At the same time, the Scottish National party’s failure to win an overall majority in last week’s election “has led a lot of people to conclude that there won’t be a referendum in this particular parliament”, said Mark Dowding, chief investment officer at BlueBay Asset Management.
Lee Hardman, a currency analyst at MUFG Bank, added that uncertainty about whether or when a referendum would take place had allowed traders to focus elsewhere. “With independence risk so far in the future, we do not expect the developments to materially alter our outlook for the pound to continue to trade at stronger levels this year,” Hardman said.
Analysts say the prospect of a break-up of the UK, at a time when the country is still grappling with the fallout from Brexit, would knock confidence in the currency.
“There are so many complex ramifications [of Scottish independence], that anything that makes a referendum seem a little less likely is bound to be greeted with some relief in markets,” said Jane Foley, head of currency strategy at Rabobank. “We know from Brexit that political uncertainty can mean that investors shy away from investing. This is perhaps an even bigger potential disruption.”

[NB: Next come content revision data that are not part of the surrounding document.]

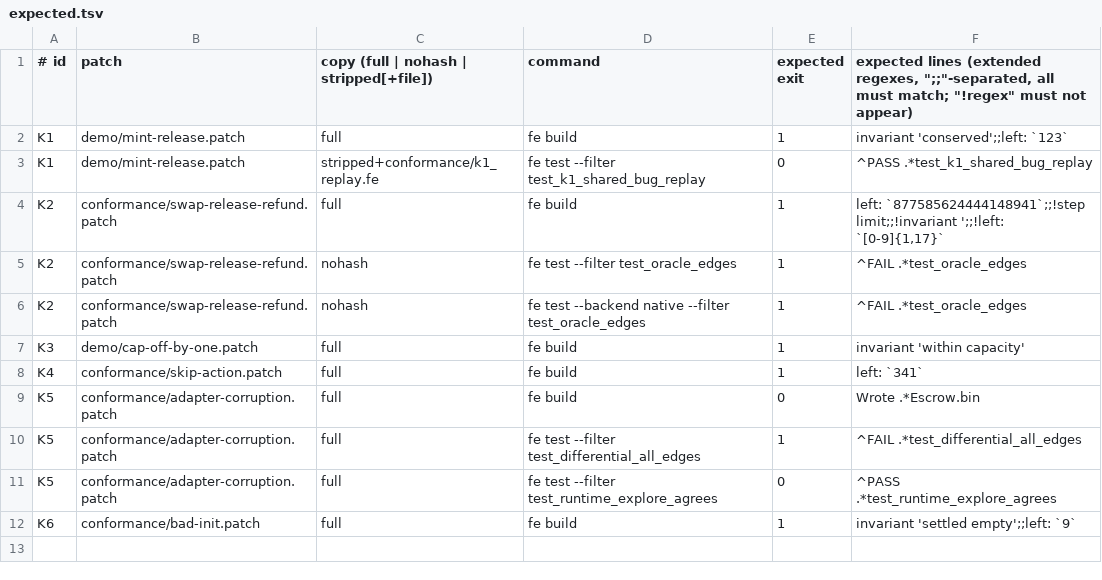
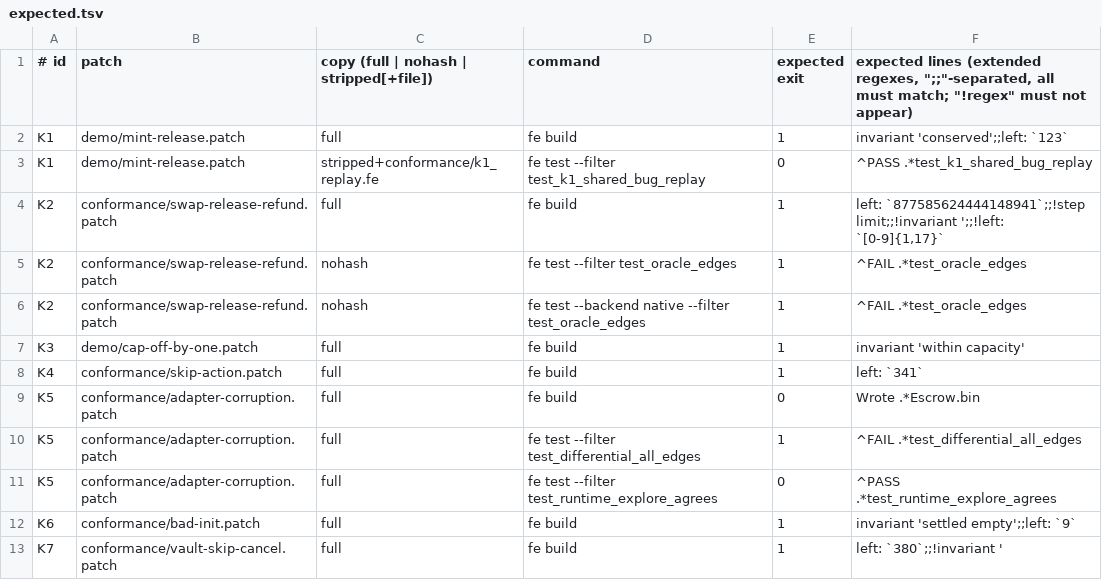
Before and after one commit to edycutjong/exhaust, a TSV file: conformance/expected.tsv, drawn as a sheet.

Commit message:
a2a r03: bug zoo V4 vault-cancel-pays and conformance K7 vault-skip-cancel
V4: Cancel pays the pending unit out. fe build names 'only execute pays' and
prints 17 (Propose, Cancel); before invariant 10 this bug passed the build.
K7: the vault's checked search never tries Cancel. The state pin still holds
(211); the edge pin fails with left: 380 and no invariant is named.
check-bugs.sh: zoo 8/8, conformance 12/12.

```diff
--- a/conformance/expected.tsv
+++ b/conformance/expected.tsv
@@ -12 +12,2 @@ K5	conformance/adapter-corruption.patch	full	fe test --filter test_runtime_explo
 K6	conformance/bad-init.patch	full	fe build	1	invariant 'settled empty';;left: `9`
+K7	conformance/vault-skip-cancel.patch	full	fe build	1	left: `380`;;!invariant '
```
Also changed, not shown: demo/bugs.tsv, 2 other files.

Traders have also bought the pound in anticipation of the government lifting restrictions on May 17, which is expected to boost the economy.

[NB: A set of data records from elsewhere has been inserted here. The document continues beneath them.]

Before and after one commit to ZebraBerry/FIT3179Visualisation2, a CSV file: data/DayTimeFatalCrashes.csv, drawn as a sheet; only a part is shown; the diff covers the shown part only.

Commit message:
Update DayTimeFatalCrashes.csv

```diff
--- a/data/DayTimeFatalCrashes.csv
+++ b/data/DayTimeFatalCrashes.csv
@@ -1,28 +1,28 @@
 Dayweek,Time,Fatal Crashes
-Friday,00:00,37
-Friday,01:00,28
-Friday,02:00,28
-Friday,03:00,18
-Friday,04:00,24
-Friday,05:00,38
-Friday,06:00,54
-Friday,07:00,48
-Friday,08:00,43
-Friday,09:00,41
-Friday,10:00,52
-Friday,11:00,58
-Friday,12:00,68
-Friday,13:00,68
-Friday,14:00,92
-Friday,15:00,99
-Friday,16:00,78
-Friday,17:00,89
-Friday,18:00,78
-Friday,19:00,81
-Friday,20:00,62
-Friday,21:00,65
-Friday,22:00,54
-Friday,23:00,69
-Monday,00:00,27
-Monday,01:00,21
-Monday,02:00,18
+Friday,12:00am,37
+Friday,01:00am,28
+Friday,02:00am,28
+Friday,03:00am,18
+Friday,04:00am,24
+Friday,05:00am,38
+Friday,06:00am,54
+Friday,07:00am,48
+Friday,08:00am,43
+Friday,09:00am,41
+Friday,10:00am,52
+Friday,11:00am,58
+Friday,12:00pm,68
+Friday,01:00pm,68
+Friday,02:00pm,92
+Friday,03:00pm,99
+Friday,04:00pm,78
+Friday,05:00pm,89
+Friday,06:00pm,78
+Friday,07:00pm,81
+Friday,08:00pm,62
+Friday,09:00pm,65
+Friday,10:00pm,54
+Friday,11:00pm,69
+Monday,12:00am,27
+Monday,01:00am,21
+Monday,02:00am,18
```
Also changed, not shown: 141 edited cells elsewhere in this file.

Johnson is expected to announce a further relaxation of the rules on Monday afternoon, with the cabinet set to sign off on the third stage of lifting the Covid-19 lockdown in England. Indoor serving in pubs and restaurants is set to resume from next week, hotels and cinemas will reopen and indoor sport and exercise will also be permitted.
Ahead of that announcement, the UK lowered its Covid-19 alert status to level three, reflecting a consistent reduction in infections, hospitalisations and deaths from the disease since the end of February.
According to the government definition, level three means there is an epidemic “in general circulation” but transmission is no longer high or rising exponentially.
The pound also benefited from improved forecasts for the economy from the Bank of England and the announcement that it would start to taper its bond-buying programme. The BoE on Thursday left its key rate on hold at 0.1 per cent and lifted its estimate for UK economic growth to 7.25 per cent from 5 per cent for this year.
“As the global economic recovery gathers momentum, we expect the pound to advance further, and we forecast sterling at $1.49 by year-end,” said strategists at UBS Wealth Management.
UK government bonds slipped as a result of the more optimistic tone in markets. The 10-year gilt yield, which rises as prices fall, edged up to 0.81 per cent.